Which would not be so bad if Hollywood understood that a message film has to be more than a harangue. Some message films can be profound and thoughtful, generating many insights. That’s not how Hollywood thinks it should be done, though. The tone of the “message films” I see playing seems to be, “You are too stupid to think the proper thoughts, here are some movies that will educate you so you’ll know which opinions we value. If you don’t think as we do, you’re worthless and weak.”

I’m not saying “message films” should be discarded, far from it. But play on a level field. Acknowledge that the people who disagree with you come by their opinions just as honestly as you do yours.

Yeah right.

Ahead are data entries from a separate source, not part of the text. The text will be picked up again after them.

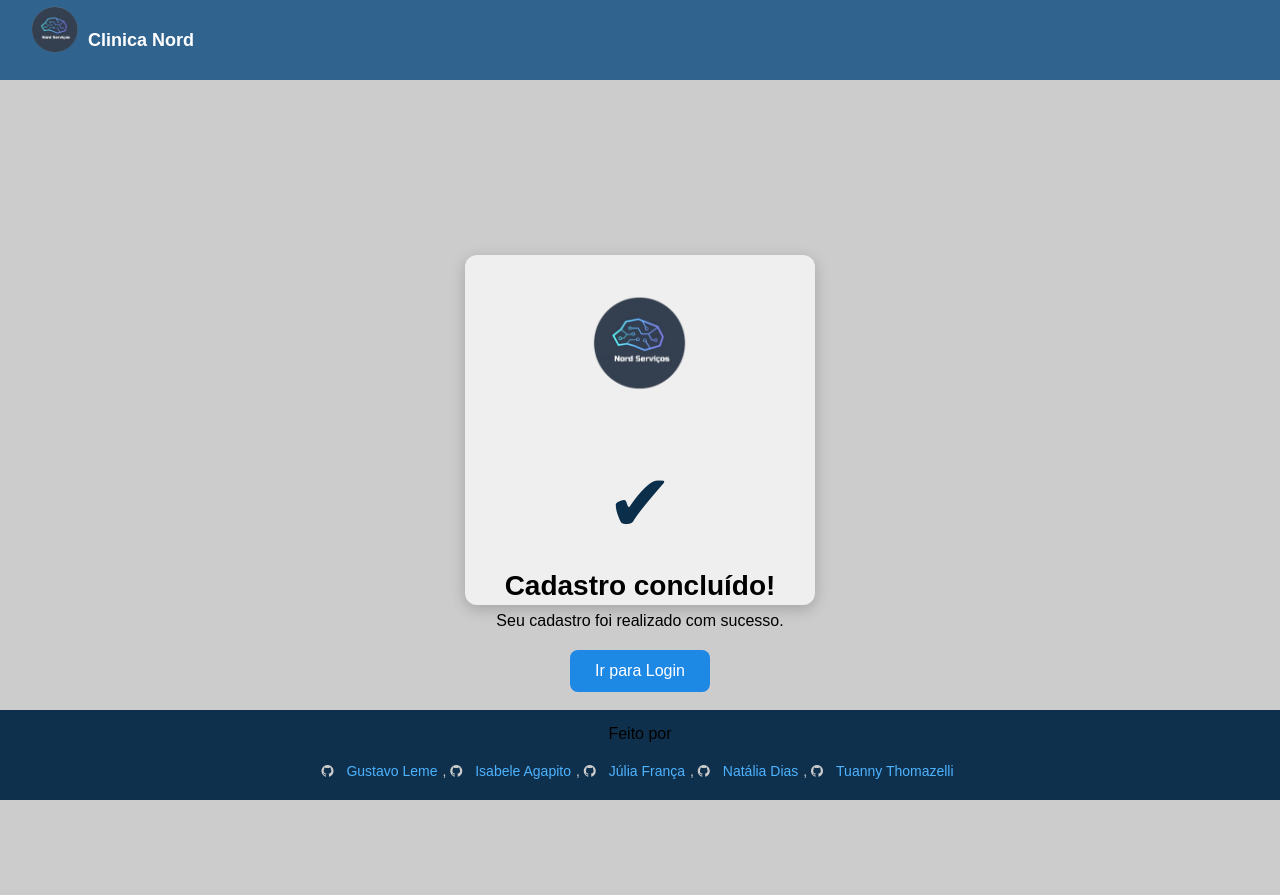
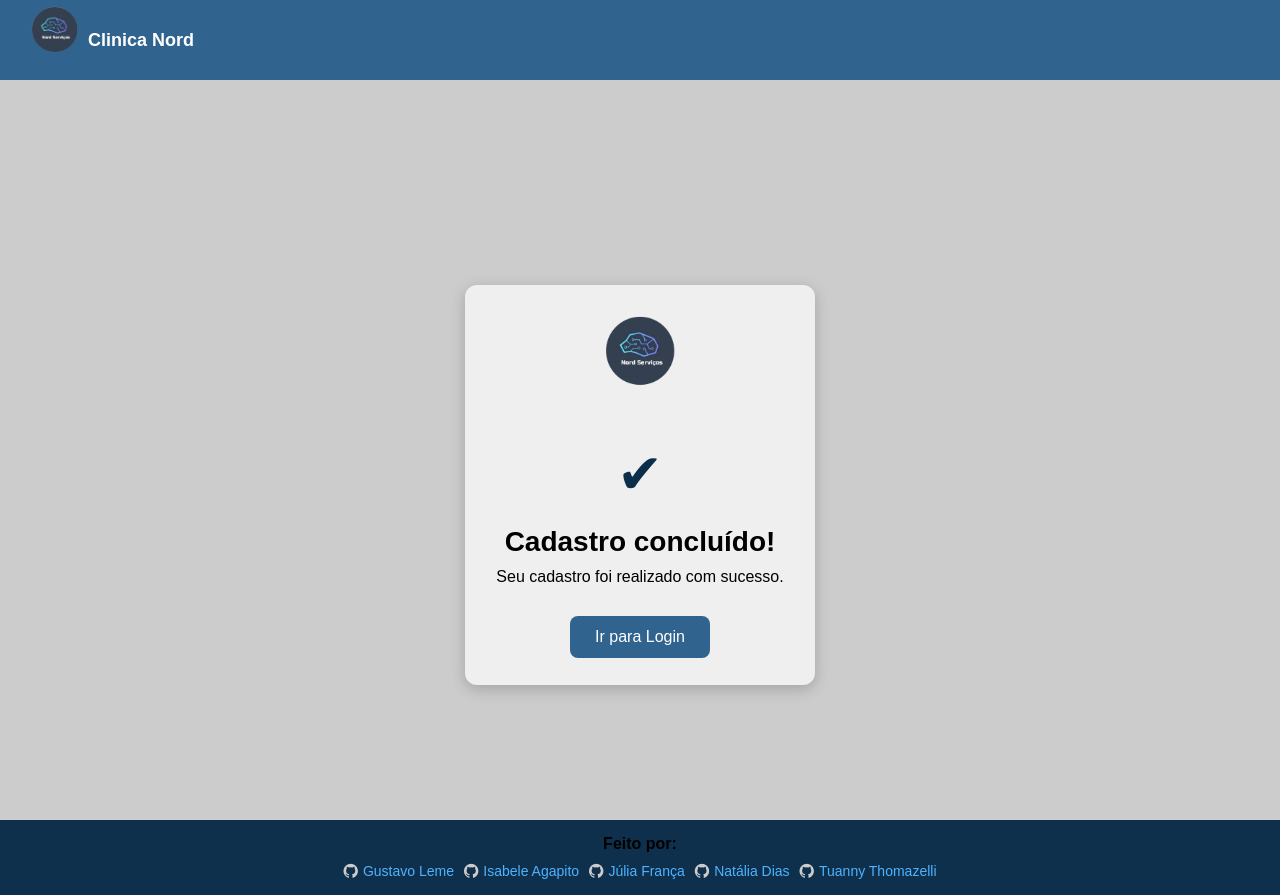
Before and after one commit to ClinicaNord/ClinicaNord, a plain HTML site: page src/main/resources/static/sucesso.html in a window 1280 px wide. Before the commit the page ends 800 px from the top, so only its background shows below. Drawn offline with Linux system fonts and the light colour scheme.

Commit message:
Sucesso
Página de sucesso que iriar aparecer após o cliente finalizar o cadastro, correção das cores

```diff
--- a/src/main/resources/static/style/sucesso.css
+++ b/src/main/resources/static/style/sucesso.css
@@ -8,12 +8,12 @@
 
 /* BODY */
 body {
-  font-family: Arial, sans-serif;
+  height: 100vh;
   background: #ccc;
   color: #ccc;
   display: flex;
   flex-direction: column; /* Para organizar os elementos em coluna */
-  min-height: 100vh; /* Garante que o body ocupe a tela inteira */
+  min-height: 100vh;
   margin: 0;
 }
 
@@ -26,7 +26,6 @@ header {
   padding: 15px 30px;
   color: white;
   width: 100%;
-  position: fixed; /* Fixa o header no topo */
   top: 0;
   left: 0;
   z-index: 1000; /* Para garantir que fique acima do conteúdo */
@@ -68,9 +67,11 @@ main {
   border-radius: 12px;
   box-shadow: 0 4px 15px rgba(0,0,0,0.2);
   text-align: center;
+  align-items: center;
   width: 350px;
-  height: 350px;
+  height: 400px;
   animation: fadeIn 0.5s ease;
+  margin-top: 0px;
 }
 
 /* Animações */
@@ -83,9 +84,10 @@ main {
 
 /* CHECKMARK - Apenas animação e estilo */
 .checkmark {
-  font-size: 80px;
+  font-size: 55px;
   color: #0b2e4a;
   animation: pop 0.5s ease;
+  margin-bottom: 0px;
 }
 
 h1 {
@@ -96,12 +98,12 @@ h1 {
 
 p {
   font-size: 16px;
-  margin-bottom: 20px;
+  margin-bottom: 30px;
   color: #000;
 }
 
 button {
-  background: #1e88e5;
+  background: #30638e;
   border: none;
   padding: 12px 25px;
   color: #fff;
@@ -112,7 +114,7 @@ button {
 }
 
 button:hover {
-  background: #0b0491;
+  background: #0f304c;
 }
 
 @keyframes pop {
@@ -123,12 +125,12 @@ button:hover {
 
 /* LOGO */
 .logo img {
-  width: 100px;
+  width: 75px;
   margin-bottom: 20px;
 }
 /* ESPAÇO PARA O FOOTER */
 .espaco {
-  height: 10px; /* Ajuste conforme a altura do seu footer */
+  height: 70px; /* Ajuste conforme a altura do seu footer */
 }
 
 /* FOOTER - Fixa no final da tela */
@@ -136,29 +138,59 @@ footer {
   background: #0f304c;
   padding: 15px;
   text-align: center;
+  color: #ccc;
   font-size: 14px;
-  color: #ccc;
-  margin-top: 20px;
   width: 100%;
-  position: absolute;
-  bottom: 0; /* Fixa o rodapé no fundo */
+  box-sizing: border-box;
+  bottom: 0;
   left: 0;
-    box-sizing: border-box;
-    height: 90px;
 }
 
-/* LINKS DO FOOTER */
+footer p {
+  margin: 0 0 10px 0;
+  font-weight: bold;
+}
+
+.footer-links {
+  display: flex;
+  flex-wrap: wrap;
+  justify-content: center;
+  gap: 10px;
+}
+
+.footer-item {
+  display: flex;
+  align-items: center;
+  gap: 5px;
+}
+
 footer a {
   color: #4db3ff;
   text-decoration: none;
-  margin: 0 5px;
 }
 
 footer a:hover {
-  text-decoration: none;
+  color: #4db3ff;
+  text-decoration: underline;
 }
 
 .fa-github {
-  margin-right: 8px;
   color: #ccc;
+  font-size: 1.2em;
 }
+
+.fa-github:hover {
+  color: #4db3ff;
+}
+
+/* Responsividade: itens em coluna em telas menores */
+@media (max-width: 600px) {
+  .footer-links {
+    flex-direction: column;
+    align-items: center;
+  }
+
+  footer{
+    position: relative;
+     }
+}
--- a/src/main/resources/static/sucesso.html
+++ b/src/main/resources/static/sucesso.html
@@ -1,5 +1,6 @@
 <!DOCTYPE html>
 <html lang="pt-BR">
+
 <head>
   <meta charset="UTF-8">
   <meta name="viewport" content="width=device-width, initial-scale=1.0">
@@ -7,6 +8,7 @@
   <link rel="stylesheet" href="https://cdnjs.cloudflare.com/ajax/libs/font-awesome/4.7.0/css/font-awesome.min.css">
   <link rel="stylesheet" href="./style/sucesso.css">
 </head>
+
 <body>
   <header>
     <div class="logo">
@@ -26,15 +28,26 @@
   </main>
   <div class="espaco"></div>
   <footer>
-    <p>Feito por
-        <div></div>
-      <i class="fa fa-github"></i><a href="#">Gustavo Leme</a>,
-       <i class="fa fa-github"></i><a href="#">Isabele Agapito</a>,
-       <i class="fa fa-github"></i><a href="#">Júlia França</a>,
-       <i class="fa fa-github"></i><a href="#">Natália Dias</a>,
+    <p>Feito por:</p>
+    <div class="footer-links">
+      <div class="footer-item">
+        <i class="fa fa-github"></i><a href="#">Gustavo Leme</a>
+      </div>
+      <div class="footer-item">
+        <i class="fa fa-github"></i><a href="#">Isabele Agapito</a>
+      </div>
+      <div class="footer-item">
+        <i class="fa fa-github"></i><a href="#">Júlia França</a>
+      </div>
+      <div class="footer-item">
+        <i class="fa fa-github"></i><a href="#">Natália Dias</a>
+      </div>
+      <div class="footer-item">
         <i class="fa fa-github"></i><a href="#">Tuanny Thomazelli</a>
-    </p>
+      </div>
+    </div>
   </footer>
+
   <script>
     function voltar() {
       // Redireciona para a página de login (ajuste o link conforme sua necessidade)
@@ -42,4 +55,5 @@
     }
   </script>
 </body>
+
 </html>
```
Lines whose indentation alone changed are shown as unchanged.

I can just see that. (That was sarcasm.) Ironically, for folks who pride themselves on intelligence (like Hollywood) they certainly seem just as shallow and thinly-motivated as the characters they put on screen. Just look at the magazines in the check out aisle if you doubt that.

The real pity is that a lot of smart-storytelling goes by the wayside in order to get the “greater point” out. Remember the first Terminator film? There was a wonderful feminist story that came by its themes honestly, by working them out in the context of the story. Something that was totally dumbed up in the sequel (which was more successful, so guess I can be ignored. I’m used to it).

Well, enough of that. Tomorrow: My 2005 at the movies, and whazzup for 2006.


I’d originally seen this suggestion on the Writer’s Digest site–a project to detail five New Years Resolutions by one of your characters. I thought of a few for Wilcox, from my November project, but since all art is autobiography, here goes.

1. During one month, learn four words of Jones’ language.

2. Cut down on the drinking, or, better, find something a bit more refined.

3. Use the stuff “borrowed” from the Project Leader to increase the radio’s range.

4. Try and thank Mira for her help with the “borrowing” mentioned in number 4, and hope her husband isn’t around…otherwise, think of an appropriate card to send. (Can’t help it, the guy gives me the willies, I’m sure he’s reading this too.)

5. Try to be a bit less of a smart-aleck. No one likes that. Especially the Captain. Which I guess leads me to number six.

6. The Captain is the smartest guy here. Always let him think that.